WESTLAKE, Ohio—Nordson Corp. will sell the screws and barrels product line in its polymer processing systems division to Chicago-based private equity firm Altair Investments Inc.
The product line, which includes the Xaloy brand, generates more than $70 million in annual sales and employs 200, Nordson officials said.
Started in 1929, the Xaloy brand pioneered the use of bimetallic materials to improve the performance of a wide range of plastic processing equipment for both molders and original equipment manufacturers.
The product line consists of Xaloy manufacturing facilities in Austintown, Ohio, and Chonburri, Thailand. Both facilities are being acquired as well as the equipment, patents and intellectual property, according to Andrew Brickman, an Altair partner.
The Xaloy business also has sales offices in Germany, Japan, China, India, Turkey, Italy and a strong manufacturers' representative network, Brickman added. About half the customers are plastics processors and half are machinery OEMs, such as KraussMaffei, Davis-Standard, Milacron and Graham Engineering, Brickman said.
"Xaloy is a 100-year-old brand and many would say it's the brand leader. It has a long history of serving the industry," Brickman said in a phone interview. "We see a great brand, a lot of good customer relationships, a lot of knowledge in the space, and a terrific employee base with global reach. There's literally no market that Xaloy doesn't touch."
The business unit also has decades of designs, prints and engineering drawings on file of screws and barrels.
"Their database of knowledge based on years and years of experience is fantastic," Brickman said.
The incoming owners don't intend to make big changes to the employee base, he added.
"While the company has a number of patents and intellectual property, I think one of the most valuable things in any company is the know-how of its employees," Brickman said. "We've got a highly skilled workforce that does a really good job making these products. Sometimes all the patent protection in world isn't nearly as good as good people."
In the release, Joseph Kelley, Nordson's executive vice president and chief financial officer, said the transaction will require "a one-time, non-cash asset impairment charge of approximately $87 million."
The product line had previously been part of the Industrial Precision Solutions (IPS) segment of Nordson, which has been making equipment to dispense plastics, adhesives, coatings, sealants and biomaterials since 1954.
Brickman likened the Xaloy brand to what some refer to as "corporate orphans."

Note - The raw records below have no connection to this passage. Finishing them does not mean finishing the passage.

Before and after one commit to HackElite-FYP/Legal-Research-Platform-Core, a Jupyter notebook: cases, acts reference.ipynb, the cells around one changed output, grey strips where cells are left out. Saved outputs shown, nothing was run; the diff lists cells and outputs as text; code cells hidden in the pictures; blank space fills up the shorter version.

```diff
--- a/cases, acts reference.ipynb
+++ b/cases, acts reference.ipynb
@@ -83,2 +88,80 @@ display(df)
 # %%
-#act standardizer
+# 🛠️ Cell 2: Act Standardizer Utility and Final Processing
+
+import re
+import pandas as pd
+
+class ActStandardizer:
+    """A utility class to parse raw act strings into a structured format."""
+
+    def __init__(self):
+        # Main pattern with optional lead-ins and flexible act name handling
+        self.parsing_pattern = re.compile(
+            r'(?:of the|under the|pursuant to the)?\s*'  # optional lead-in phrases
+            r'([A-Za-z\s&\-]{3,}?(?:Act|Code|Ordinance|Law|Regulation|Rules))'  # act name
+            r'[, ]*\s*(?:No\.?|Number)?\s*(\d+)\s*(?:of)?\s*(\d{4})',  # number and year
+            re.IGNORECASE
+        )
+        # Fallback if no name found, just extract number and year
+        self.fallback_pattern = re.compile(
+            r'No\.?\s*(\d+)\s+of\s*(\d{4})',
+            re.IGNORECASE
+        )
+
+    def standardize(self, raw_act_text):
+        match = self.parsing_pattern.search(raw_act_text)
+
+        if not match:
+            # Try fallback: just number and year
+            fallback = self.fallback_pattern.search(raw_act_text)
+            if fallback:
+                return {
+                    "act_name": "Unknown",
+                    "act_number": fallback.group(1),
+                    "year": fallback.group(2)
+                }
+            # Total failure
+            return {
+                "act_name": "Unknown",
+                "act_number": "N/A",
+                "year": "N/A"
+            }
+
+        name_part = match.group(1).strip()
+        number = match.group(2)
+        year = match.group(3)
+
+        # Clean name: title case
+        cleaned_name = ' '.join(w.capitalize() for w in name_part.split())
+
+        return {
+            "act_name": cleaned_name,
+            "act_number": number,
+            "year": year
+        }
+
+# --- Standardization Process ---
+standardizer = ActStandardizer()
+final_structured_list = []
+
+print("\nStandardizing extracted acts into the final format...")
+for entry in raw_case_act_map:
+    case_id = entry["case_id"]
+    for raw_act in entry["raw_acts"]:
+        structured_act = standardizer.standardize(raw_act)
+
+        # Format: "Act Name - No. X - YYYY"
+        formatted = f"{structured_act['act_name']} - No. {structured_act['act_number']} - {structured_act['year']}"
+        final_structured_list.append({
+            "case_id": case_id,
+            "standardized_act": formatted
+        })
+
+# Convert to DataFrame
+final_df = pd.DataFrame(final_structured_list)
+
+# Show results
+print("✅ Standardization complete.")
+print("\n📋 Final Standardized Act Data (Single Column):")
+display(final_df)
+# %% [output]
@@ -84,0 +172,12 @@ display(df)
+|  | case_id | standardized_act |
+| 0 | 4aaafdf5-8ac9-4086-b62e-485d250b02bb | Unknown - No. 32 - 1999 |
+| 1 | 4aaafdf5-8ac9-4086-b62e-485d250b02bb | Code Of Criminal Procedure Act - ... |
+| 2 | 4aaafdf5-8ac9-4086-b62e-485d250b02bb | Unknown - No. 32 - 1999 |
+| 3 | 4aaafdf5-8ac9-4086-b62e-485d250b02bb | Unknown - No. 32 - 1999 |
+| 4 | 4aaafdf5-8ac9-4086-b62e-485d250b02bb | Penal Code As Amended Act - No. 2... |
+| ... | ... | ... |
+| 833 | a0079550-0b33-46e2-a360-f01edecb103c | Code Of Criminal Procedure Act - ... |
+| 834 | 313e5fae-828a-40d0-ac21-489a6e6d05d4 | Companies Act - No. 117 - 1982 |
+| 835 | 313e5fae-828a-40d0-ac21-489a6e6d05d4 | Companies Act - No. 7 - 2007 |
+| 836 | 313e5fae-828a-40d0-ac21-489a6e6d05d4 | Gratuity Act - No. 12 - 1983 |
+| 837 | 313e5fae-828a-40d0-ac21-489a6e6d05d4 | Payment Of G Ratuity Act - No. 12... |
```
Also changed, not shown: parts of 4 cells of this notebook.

"They're orphans within a larger organization and maybe they don't have someone pounding the table for them," he said. "Sometimes extracting something from a much bigger portfolio and giving it a little more focus or attention can be really beneficial."
That's what Altair plans to do, Brickman added.
"All the fundamentals are there for this to do quite well. We think this is just a great opportunity," he said.
One of the opportunities will likely be realized at the 194,000-square foot screw and barrel factory in eastern Ohio, located between Pittsburgh and Cleveland. Nordson recently opened the site to centralize Xaloy operations that had been in Youngstown, Ohio, New Castle, Pa., and Pulaski, Va. The new facility has large induction furnaces to make bimetallic barrels.
"They invested quite a bit in new manufacturing equipment and I don't think they have utilized the full potential of that equipment," Brickman said. "Since [the furnaces are] new, we're still tweaking them. If we hone the process, we get better. If we can [improve] process times, we can make things quicker."
That can be a big benefit, he added.
"We're in world where no one keeps a lot of inventory around and everyone needs it right way," Brickman said. "If we can do a better job reducing lead times and reducing process times, we believe that can help us grow."
The new owners don't expect any big growth spurt, however.
"These are mature markets and this is a mature business," Brickman said. "We're not seeking double digit growth but we think there are some good markets we feel we've underserved."
Nordson had acquired the Xaloy business in 2008.
"The product had a unique position in the IPS portfolio," Nordson global marketing manager, Kelly Harings, said in a phone interview. "It will be a fantastic fit for Altair."
Nordson now will focus more on its NBS Next platform, which calls for putting all resources on precision technology that will deliver profitable growth, according to President and CEO Sundaram Nagarajan.
"Our screws and barrels product line is a respected market leader in the polymer processing industry," he said in the release. "While this product line no longer fits Nordson's strategic focus, we believe it will do well with Altair. I want to personally thank the employees, who support this product line, for their contributions to Nordson and wish them success in their future with Altair."
Nordson and Altair entered into a definitive agreement for the sale on Dec. 3 and expect the deal to close in the next 30-60 days, Brickman said.